“What about his Fifth Amendment rights?” Ferrin was saying. “I am very disturbed by this. Rodriguez doesn’t have to testify! He has every right to refuse! I find it very disturbing that we are being told that a man lost his livelihood because he asserted his rights as an American! It’s just wrong!”

At this point, my car is weaving all over the road as I try to find my cell phone to call the show (I had left it at home) and scream. The Fifth Amendment, which among other things protects citizens against compelled testimony against themselves under threat of government action, has nothing to do with Alex Rodriquez and his arbitration hearing—-Mike Ferrin, you incompetent, blathering fool. The Fifth Amendment does not apply to private proceedings, of which a labor grievance arbitration is one.  Continue reading

Teachers Unions: Not Unethical, Just Uninterested in the Public Welfare

His union is competent; it's just that he isn't

Public unions and their Democratic supporters (and supported) are not going to have much luck winning the public relations battle with Republicans as long as teachers unions are front and center. Teachers unions are not— I repeat not-–primarily concerned with the welfare of schoolchildren, or the public, or the deficit, or even education. Their priority is the welfare of their membership, and if any of those other stakeholders have to take it on the chin to make sure that the teachers have good salaries, benefits and iron-clad job security, well, that’s just the way of the world.

This doesn’t make teachers unions unethical any more than lawyers are unethical to represent their clients.
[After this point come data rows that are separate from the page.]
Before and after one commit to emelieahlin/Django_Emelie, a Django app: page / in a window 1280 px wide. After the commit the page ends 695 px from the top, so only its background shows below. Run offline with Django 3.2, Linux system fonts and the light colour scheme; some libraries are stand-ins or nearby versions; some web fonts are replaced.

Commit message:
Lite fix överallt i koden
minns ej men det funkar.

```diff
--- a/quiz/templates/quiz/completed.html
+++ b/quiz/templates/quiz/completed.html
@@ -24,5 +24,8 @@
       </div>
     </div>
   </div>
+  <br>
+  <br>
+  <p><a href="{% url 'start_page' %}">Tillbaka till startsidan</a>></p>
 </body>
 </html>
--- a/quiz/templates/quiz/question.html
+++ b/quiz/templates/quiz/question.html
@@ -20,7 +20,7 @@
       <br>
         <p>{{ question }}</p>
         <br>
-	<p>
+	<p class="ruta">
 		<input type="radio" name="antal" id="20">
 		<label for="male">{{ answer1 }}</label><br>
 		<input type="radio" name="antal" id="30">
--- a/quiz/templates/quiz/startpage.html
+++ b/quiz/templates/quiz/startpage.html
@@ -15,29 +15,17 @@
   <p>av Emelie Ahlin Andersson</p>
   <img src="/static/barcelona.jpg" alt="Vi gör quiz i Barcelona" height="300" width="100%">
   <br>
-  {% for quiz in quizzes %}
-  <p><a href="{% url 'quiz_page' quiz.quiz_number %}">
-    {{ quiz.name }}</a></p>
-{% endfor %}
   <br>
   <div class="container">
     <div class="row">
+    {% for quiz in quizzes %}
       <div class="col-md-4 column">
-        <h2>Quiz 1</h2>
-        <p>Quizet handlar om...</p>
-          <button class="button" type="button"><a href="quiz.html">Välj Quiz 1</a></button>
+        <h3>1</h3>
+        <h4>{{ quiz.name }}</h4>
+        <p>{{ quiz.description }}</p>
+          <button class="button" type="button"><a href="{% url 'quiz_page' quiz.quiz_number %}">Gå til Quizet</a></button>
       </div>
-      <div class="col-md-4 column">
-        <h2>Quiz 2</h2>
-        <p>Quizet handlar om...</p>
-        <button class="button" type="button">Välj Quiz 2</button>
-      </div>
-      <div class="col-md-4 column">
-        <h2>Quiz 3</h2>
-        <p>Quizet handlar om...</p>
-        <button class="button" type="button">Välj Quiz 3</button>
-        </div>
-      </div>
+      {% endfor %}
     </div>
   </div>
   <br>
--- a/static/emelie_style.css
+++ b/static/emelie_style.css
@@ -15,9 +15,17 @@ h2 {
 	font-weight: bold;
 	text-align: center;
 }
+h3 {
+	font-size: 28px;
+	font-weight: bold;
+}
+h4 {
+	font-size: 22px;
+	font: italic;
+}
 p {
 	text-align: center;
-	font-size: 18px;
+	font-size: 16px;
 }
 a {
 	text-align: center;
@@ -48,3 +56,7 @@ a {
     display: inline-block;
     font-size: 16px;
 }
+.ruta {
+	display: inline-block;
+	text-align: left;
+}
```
But it does mean that any time a teacher’s union official claims to be concerned with anything but his members, he or she is lying through their teeth. And that is unethical. Continue reading